Source data: Begin

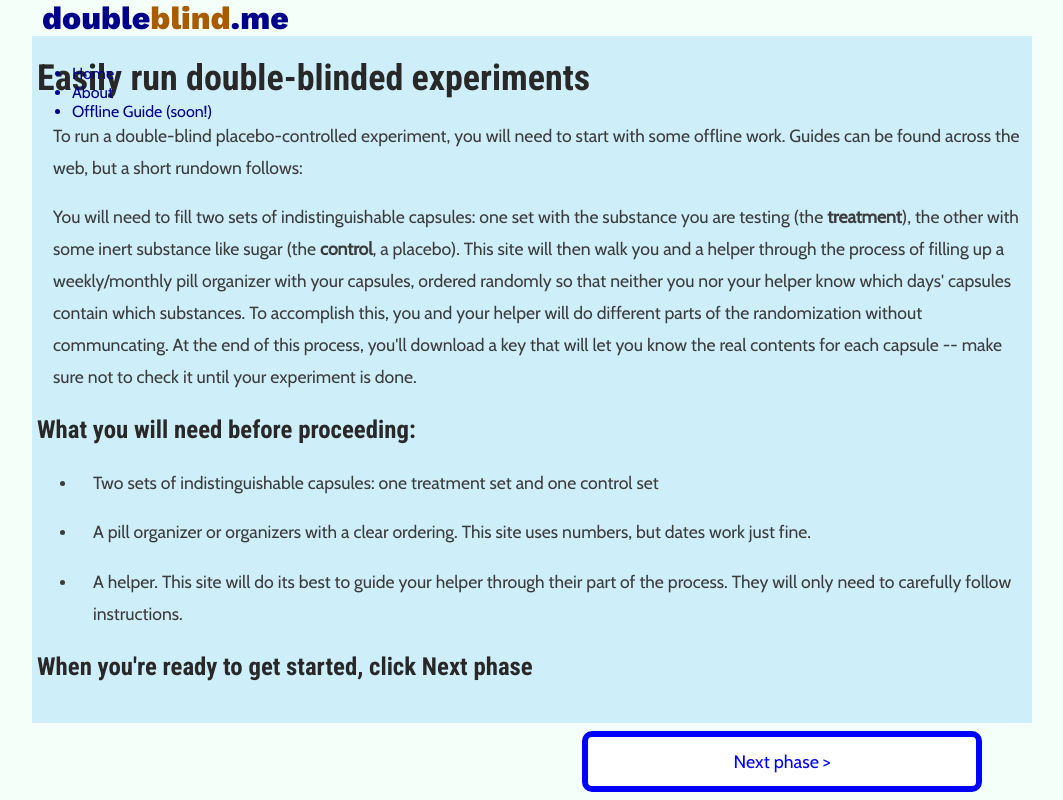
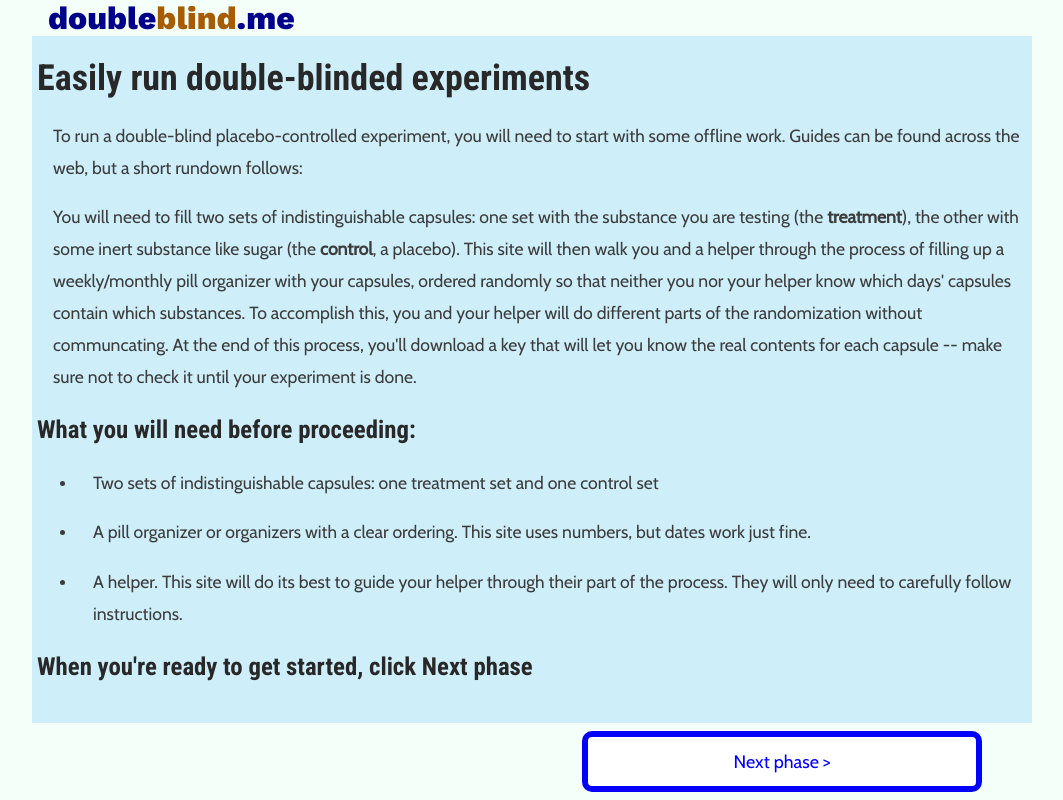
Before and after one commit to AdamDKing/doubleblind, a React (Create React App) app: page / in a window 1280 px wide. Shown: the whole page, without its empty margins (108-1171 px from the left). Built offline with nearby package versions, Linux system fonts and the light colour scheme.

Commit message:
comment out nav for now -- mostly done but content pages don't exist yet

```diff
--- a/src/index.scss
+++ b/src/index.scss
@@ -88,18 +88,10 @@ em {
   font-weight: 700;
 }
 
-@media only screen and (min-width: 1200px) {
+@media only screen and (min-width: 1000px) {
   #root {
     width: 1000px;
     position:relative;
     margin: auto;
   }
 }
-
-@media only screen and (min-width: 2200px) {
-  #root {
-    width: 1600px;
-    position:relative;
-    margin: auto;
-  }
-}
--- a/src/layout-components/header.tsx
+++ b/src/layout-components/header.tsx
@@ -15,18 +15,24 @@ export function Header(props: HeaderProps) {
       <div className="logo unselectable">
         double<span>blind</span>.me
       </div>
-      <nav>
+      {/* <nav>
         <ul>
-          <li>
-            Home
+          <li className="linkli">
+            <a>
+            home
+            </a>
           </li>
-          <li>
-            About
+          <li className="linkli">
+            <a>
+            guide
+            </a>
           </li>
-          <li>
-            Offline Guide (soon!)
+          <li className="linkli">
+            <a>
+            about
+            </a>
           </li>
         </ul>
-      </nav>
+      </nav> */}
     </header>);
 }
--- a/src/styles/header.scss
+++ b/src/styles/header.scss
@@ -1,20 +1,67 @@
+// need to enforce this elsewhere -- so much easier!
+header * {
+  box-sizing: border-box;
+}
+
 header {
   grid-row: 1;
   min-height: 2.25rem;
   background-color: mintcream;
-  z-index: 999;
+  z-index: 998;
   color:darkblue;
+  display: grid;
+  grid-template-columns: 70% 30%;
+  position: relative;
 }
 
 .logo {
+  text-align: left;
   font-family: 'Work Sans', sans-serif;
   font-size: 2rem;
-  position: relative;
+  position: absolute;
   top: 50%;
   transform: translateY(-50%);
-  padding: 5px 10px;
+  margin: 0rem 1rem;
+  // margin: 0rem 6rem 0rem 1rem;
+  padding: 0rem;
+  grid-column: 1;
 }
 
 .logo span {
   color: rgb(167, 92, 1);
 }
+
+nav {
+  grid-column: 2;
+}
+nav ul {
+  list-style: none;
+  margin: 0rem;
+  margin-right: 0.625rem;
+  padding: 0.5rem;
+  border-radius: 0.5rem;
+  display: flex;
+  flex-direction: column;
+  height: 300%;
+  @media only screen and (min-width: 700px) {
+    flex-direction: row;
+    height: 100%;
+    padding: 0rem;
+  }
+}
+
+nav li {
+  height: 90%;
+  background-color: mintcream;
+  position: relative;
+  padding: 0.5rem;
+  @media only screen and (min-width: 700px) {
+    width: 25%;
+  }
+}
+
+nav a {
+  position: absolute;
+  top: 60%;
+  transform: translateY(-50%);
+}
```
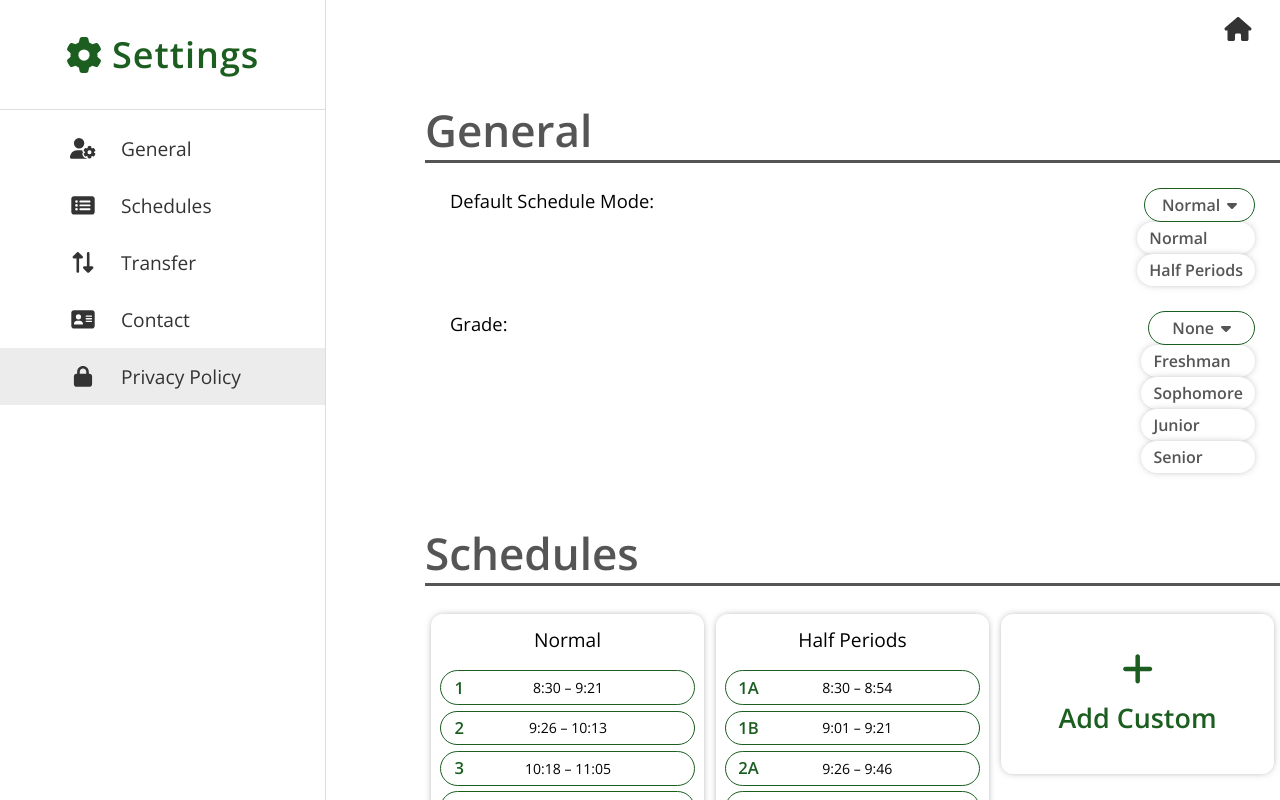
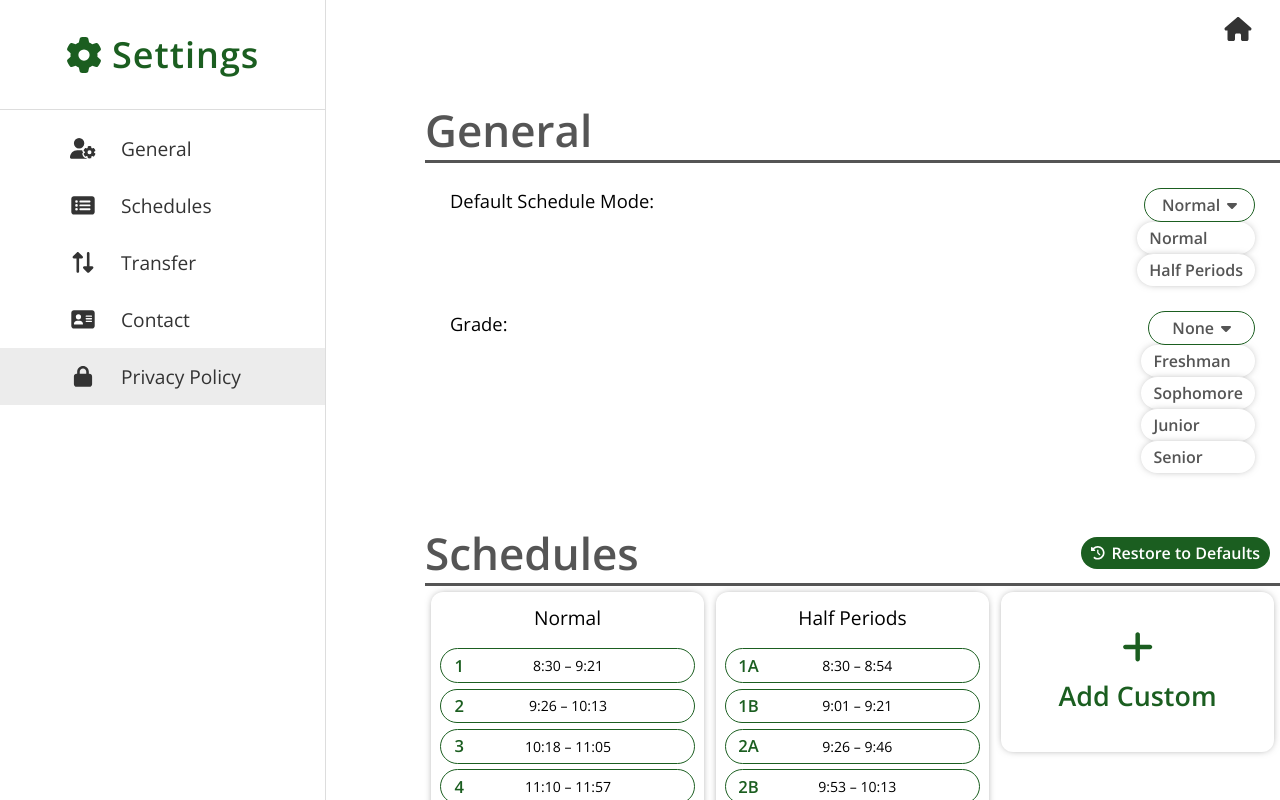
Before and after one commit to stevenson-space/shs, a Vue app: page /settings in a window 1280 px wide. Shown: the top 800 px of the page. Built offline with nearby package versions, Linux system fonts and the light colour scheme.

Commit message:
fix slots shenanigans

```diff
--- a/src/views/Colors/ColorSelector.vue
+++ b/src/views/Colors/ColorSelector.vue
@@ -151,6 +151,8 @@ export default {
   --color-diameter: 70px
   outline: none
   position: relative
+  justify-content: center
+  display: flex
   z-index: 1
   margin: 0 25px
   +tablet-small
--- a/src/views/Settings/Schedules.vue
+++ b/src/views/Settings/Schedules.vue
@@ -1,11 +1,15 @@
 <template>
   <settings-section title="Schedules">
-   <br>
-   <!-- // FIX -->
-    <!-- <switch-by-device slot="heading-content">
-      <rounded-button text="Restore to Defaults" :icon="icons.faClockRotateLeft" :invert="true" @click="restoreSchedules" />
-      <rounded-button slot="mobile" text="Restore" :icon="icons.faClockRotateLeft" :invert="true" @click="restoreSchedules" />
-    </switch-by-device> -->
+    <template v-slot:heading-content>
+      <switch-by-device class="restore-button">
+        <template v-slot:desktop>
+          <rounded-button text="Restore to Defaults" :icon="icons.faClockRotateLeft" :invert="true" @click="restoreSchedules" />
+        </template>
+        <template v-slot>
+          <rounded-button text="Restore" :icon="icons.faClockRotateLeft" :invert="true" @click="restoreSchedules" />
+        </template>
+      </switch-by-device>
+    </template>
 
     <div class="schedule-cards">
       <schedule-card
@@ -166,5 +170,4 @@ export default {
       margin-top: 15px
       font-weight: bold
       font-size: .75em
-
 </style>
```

Source data: End

The problem. Copy each line above where "relative" appears.

Result for this task.
     position:relative;
-    position:relative;
+  position: relative;
-  position: relative;
+  position: relative;
   position: relative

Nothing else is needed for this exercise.